RESULTS The risk of lung cancer was increased according to the pulmonary concentration of asbestos fibers (f) of 1.0 to 4.99 x 10(6) f.g-1 [odds ratio (OR) 1.7] and > or = 5.0 x 10(6) f.g-1 (OR 5.3). The odds ratios associated with fiber concentrations of > or = 1.0 x 10(6) f.g-1 were higher for adenocarcinoma (OR 4.0) than for squamous-cell carcinoma (OR 1.6). The asbestos-associated risk was higher for lower lobe tumors than for upper lobe tumors. The risk estimates for anthophyllite and crocidolite-amosite fibers were similar, except for the risk of squamous-cell carcinoma. An etiologic fraction of 19% was calculated for asbestos among male surgical lung cancer patients in the greater Helsinki area.

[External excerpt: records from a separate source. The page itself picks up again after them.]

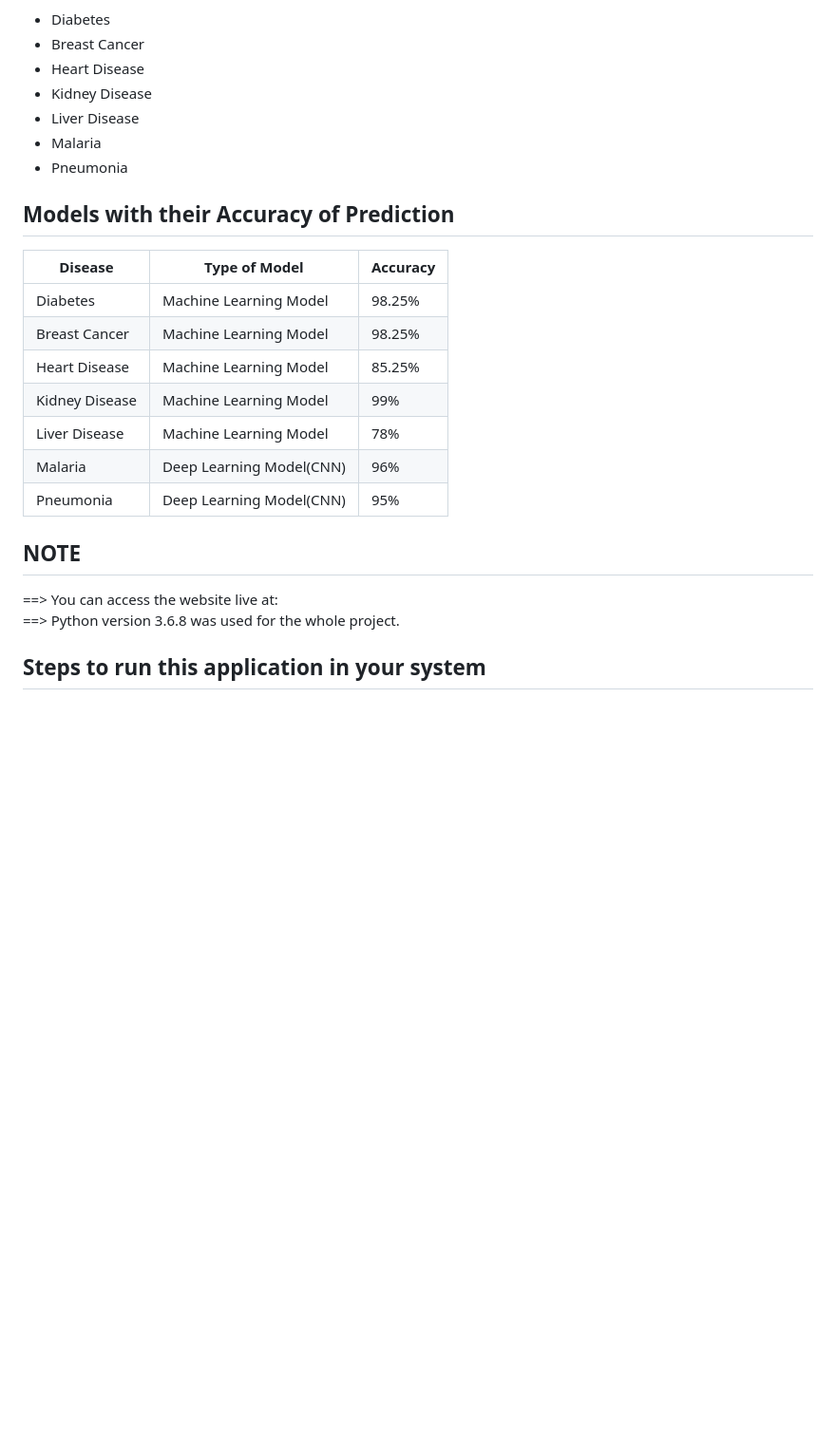
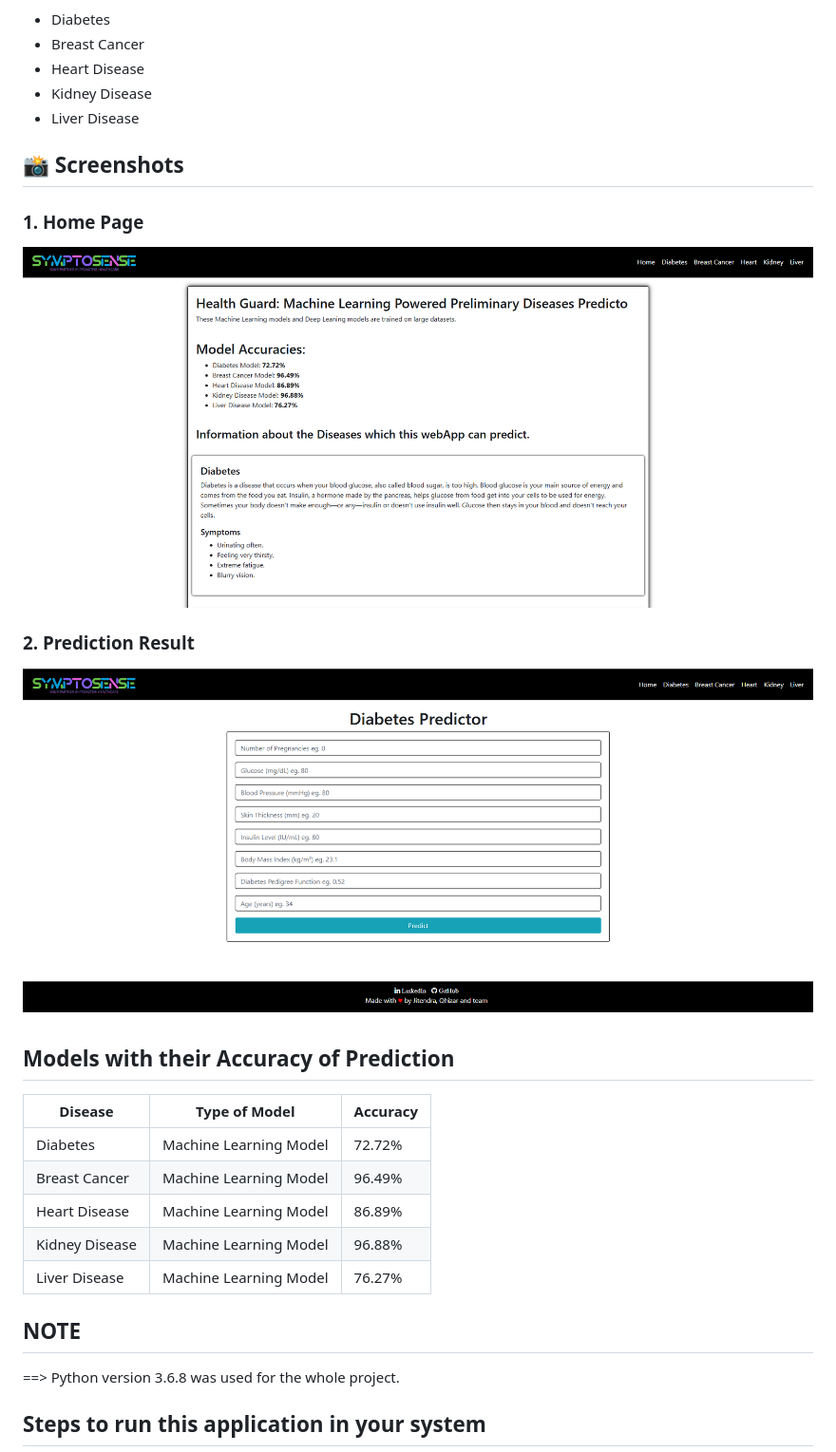
Before and after one commit to JitendraPra40/Health-Guard-Machine-Learning-Powered-Preliminary-Diseases-Predicto, a Markdown page: README.md, the part around one of its changes. Shown at 95% size. GitHub-like rendering; pictures changed too: img/1.png (added), img/2.png (added); blank space fills up the shorter version.

Commit message:
Updating new changes

```diff
--- a/README.md
+++ b/README.md
@@ -9,24 +9,28 @@ This webapp was developed using Flask Web Framework and was deployed on Heroku s
 - Heart Disease
 - Kidney Disease
 - Liver Disease
-- Malaria
-- Pneumonia
+
+## 📸 Screenshots
+### 1. Home Page
+![Home Page](./img/1.png)
+
+### 2. Prediction Result
+![Prediction Result](./img/2.png)
+
 
 ## Models with their Accuracy of Prediction
 
 | Disease        | Type of Model            | Accuracy |
 | -------------- | ------------------------ | -------- |
-| Diabetes       | Machine Learning Model   | 98.25%   |
-| Breast Cancer  | Machine Learning Model   | 98.25%   |
-| Heart Disease  | Machine Learning Model   | 85.25%   |
-| Kidney Disease | Machine Learning Model   | 99%      |
-| Liver Disease  | Machine Learning Model   | 78%      |
-| Malaria        | Deep Learning Model(CNN) | 96%      |
-| Pneumonia      | Deep Learning Model(CNN) | 95%      |
+| Diabetes       | Machine Learning Model   | 72.72%   |
+| Breast Cancer  | Machine Learning Model   | 96.49%   |
+| Heart Disease  | Machine Learning Model   | 86.89%   |
+| Kidney Disease | Machine Learning Model   | 96.88%   |
+| Liver Disease  | Machine Learning Model   | 76.27%   |
+
 
 ## NOTE
 
-==> You can access the website live at:  <br>
 ==> Python version 3.6.8 was used for the whole project.<br>
 
 
```
Also changed, not shown: other parts of README.md (+1 -4 lines), website.png (deleted), 12 other files.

CONCLUSIONS Past exposure to asbestos is a significant factor in the etiology of lung cancer in southern Finland. The asbestos-associated risk seems to be higher for pulmonary adenocarcinoma and lower-lobe tumors than for squamous-cell carcinoma and upper-lobe tumors.